### YOUR GOAL
Set every entry below down once more, exactly as it stands, without images.

### RECORDS FOR THIS EXERCISE
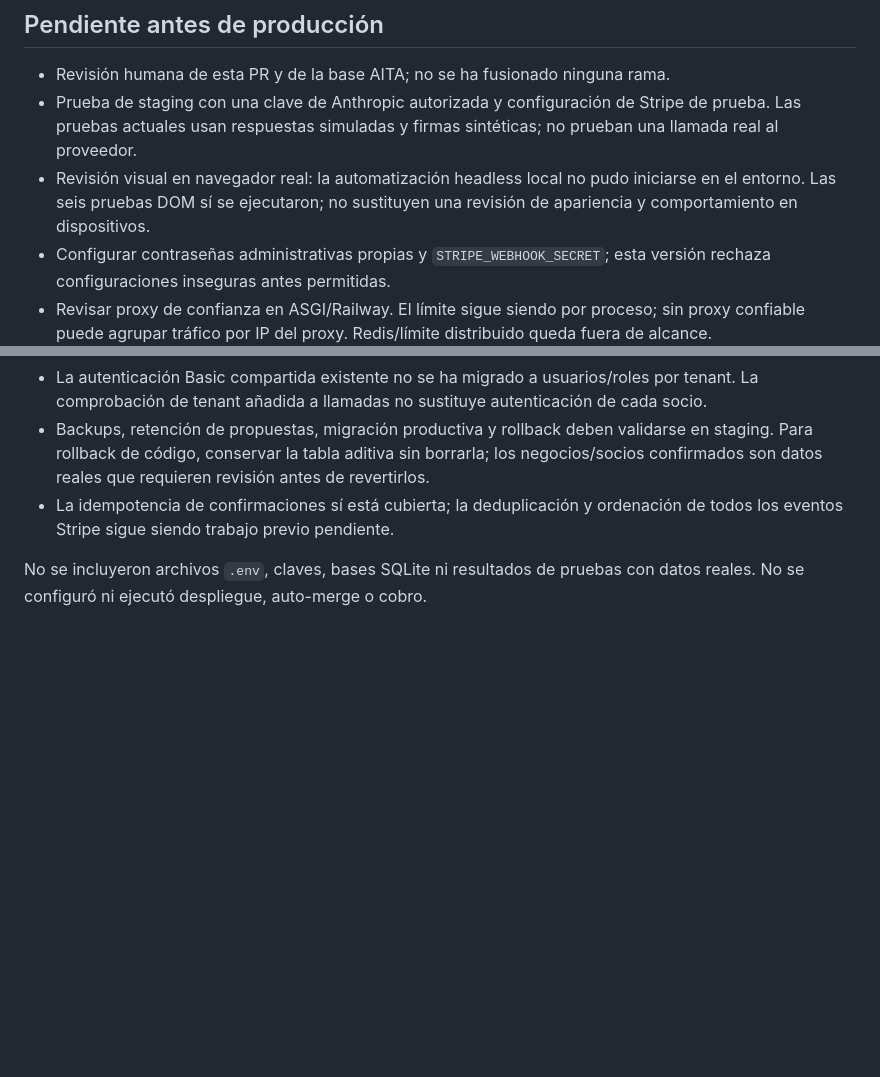
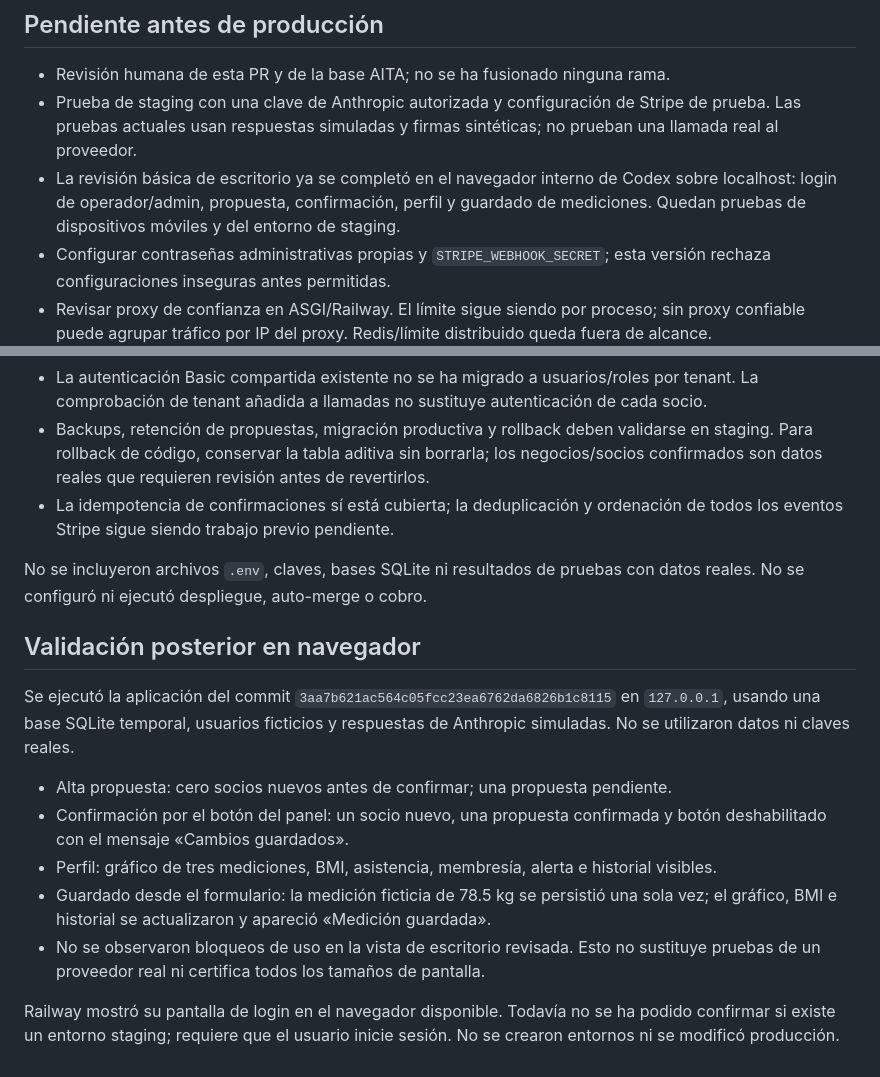
Before and after one commit to jorgeabalo/nexxus-core., a Markdown page: INTEGRACION_CLAUDE_AITA.md, 2 parts joined by grey strips. GitHub-like rendering; blank space fills up the shorter version.

Commit message:
Document browser validation and Railway staging access blocker

```diff
--- a/INTEGRACION_CLAUDE_AITA.md
+++ b/INTEGRACION_CLAUDE_AITA.md
@@ -73,7 +73,7 @@ Resultados:
 
 - Revisión humana de esta PR y de la base AITA; no se ha fusionado ninguna rama.
 - Prueba de staging con una clave de Anthropic autorizada y configuración de Stripe de prueba. Las pruebas actuales usan respuestas simuladas y firmas sintéticas; no prueban una llamada real al proveedor.
-- Revisión visual en navegador real: la automatización headless local no pudo iniciarse en el entorno. Las seis pruebas DOM sí se ejecutaron; no sustituyen una revisión de apariencia y comportamiento en dispositivos.
+- La revisión básica de escritorio ya se completó en el navegador interno de Codex sobre localhost: login de operador/admin, propuesta, confirmación, perfil y guardado de mediciones. Quedan pruebas de dispositivos móviles y del entorno de staging.
 - Configurar contraseñas administrativas propias y `STRIPE_WEBHOOK_SECRET`; esta versión rechaza configuraciones inseguras antes permitidas.
 - Revisar proxy de confianza en ASGI/Railway. El límite sigue siendo por proceso; sin proxy confiable puede agrupar tráfico por IP del proxy. Redis/límite distribuido queda fuera de alcance.
 - La autenticación Basic compartida existente no se ha migrado a usuarios/roles por tenant. La comprobación de tenant añadida a llamadas no sustituye autenticación de cada socio.
@@ -81,3 +81,15 @@ Resultados:
 - La idempotencia de confirmaciones sí está cubierta; la deduplicación y ordenación de todos los eventos Stripe sigue siendo trabajo previo pendiente.
 
 No se incluyeron archivos `.env`, claves, bases SQLite ni resultados de pruebas con datos reales. No se configuró ni ejecutó despliegue, auto-merge o cobro.
+
+## Validación posterior en navegador
+
+Se ejecutó la aplicación del commit `3aa7b621ac564c05fcc23ea6762da6826b1c8115` en `127.0.0.1`, usando una base SQLite temporal, usuarios ficticios y respuestas de Anthropic simuladas. No se utilizaron datos ni claves reales.
+
+- Alta propuesta: cero socios nuevos antes de confirmar; una propuesta pendiente.
+- Confirmación por el botón del panel: un socio nuevo, una propuesta confirmada y botón deshabilitado con el mensaje «Cambios guardados».
+- Perfil: gráfico de tres mediciones, BMI, asistencia, membresía, alerta e historial visibles.
+- Guardado desde el formulario: la medición ficticia de 78.5 kg se persistió una sola vez; el gráfico, BMI e historial se actualizaron y apareció «Medición guardada».
+- No se observaron bloqueos de uso en la vista de escritorio revisada. Esto no sustituye pruebas de un proveedor real ni certifica todos los tamaños de pantalla.
+
+Railway mostró su pantalla de login en el navegador disponible. Todavía no se ha podido confirmar si existe un entorno staging; requiere que el usuario inicie sesión. No se crearon entornos ni se modificó producción.
```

### SOLUTION FOR THIS EXERCISE
Before and after one commit to jorgeabalo/nexxus-core., a Markdown page: INTEGRACION_CLAUDE_AITA.md, 2 parts joined by grey strips. GitHub-like rendering; blank space fills up the shorter version.

Commit message:
Document browser validation and Railway staging access blocker

```diff
--- a/INTEGRACION_CLAUDE_AITA.md
+++ b/INTEGRACION_CLAUDE_AITA.md
@@ -73,7 +73,7 @@ Resultados:
 
 - Revisión humana de esta PR y de la base AITA; no se ha fusionado ninguna rama.
 - Prueba de staging con una clave de Anthropic autorizada y configuración de Stripe de prueba. Las pruebas actuales usan respuestas simuladas y firmas sintéticas; no prueban una llamada real al proveedor.
-- Revisión visual en navegador real: la automatización headless local no pudo iniciarse en el entorno. Las seis pruebas DOM sí se ejecutaron; no sustituyen una revisión de apariencia y comportamiento en dispositivos.
+- La revisión básica de escritorio ya se completó en el navegador interno de Codex sobre localhost: login de operador/admin, propuesta, confirmación, perfil y guardado de mediciones. Quedan pruebas de dispositivos móviles y del entorno de staging.
 - Configurar contraseñas administrativas propias y `STRIPE_WEBHOOK_SECRET`; esta versión rechaza configuraciones inseguras antes permitidas.
 - Revisar proxy de confianza en ASGI/Railway. El límite sigue siendo por proceso; sin proxy confiable puede agrupar tráfico por IP del proxy. Redis/límite distribuido queda fuera de alcance.
 - La autenticación Basic compartida existente no se ha migrado a usuarios/roles por tenant. La comprobación de tenant añadida a llamadas no sustituye autenticación de cada socio.
@@ -81,3 +81,15 @@ Resultados:
 - La idempotencia de confirmaciones sí está cubierta; la deduplicación y ordenación de todos los eventos Stripe sigue siendo trabajo previo pendiente.
 
 No se incluyeron archivos `.env`, claves, bases SQLite ni resultados de pruebas con datos reales. No se configuró ni ejecutó despliegue, auto-merge o cobro.
+
+## Validación posterior en navegador
+
+Se ejecutó la aplicación del commit `3aa7b621ac564c05fcc23ea6762da6826b1c8115` en `127.0.0.1`, usando una base SQLite temporal, usuarios ficticios y respuestas de Anthropic simuladas. No se utilizaron datos ni claves reales.
+
+- Alta propuesta: cero socios nuevos antes de confirmar; una propuesta pendiente.
+- Confirmación por el botón del panel: un socio nuevo, una propuesta confirmada y botón deshabilitado con el mensaje «Cambios guardados».
+- Perfil: gráfico de tres mediciones, BMI, asistencia, membresía, alerta e historial visibles.
+- Guardado desde el formulario: la medición ficticia de 78.5 kg se persistió una sola vez; el gráfico, BMI e historial se actualizaron y apareció «Medición guardada».
+- No se observaron bloqueos de uso en la vista de escritorio revisada. Esto no sustituye pruebas de un proveedor real ni certifica todos los tamaños de pantalla.
+
+Railway mostró su pantalla de login en el navegador disponible. Todavía no se ha podido confirmar si existe un entorno staging; requiere que el usuario inicie sesión. No se crearon entornos ni se modificó producción.
```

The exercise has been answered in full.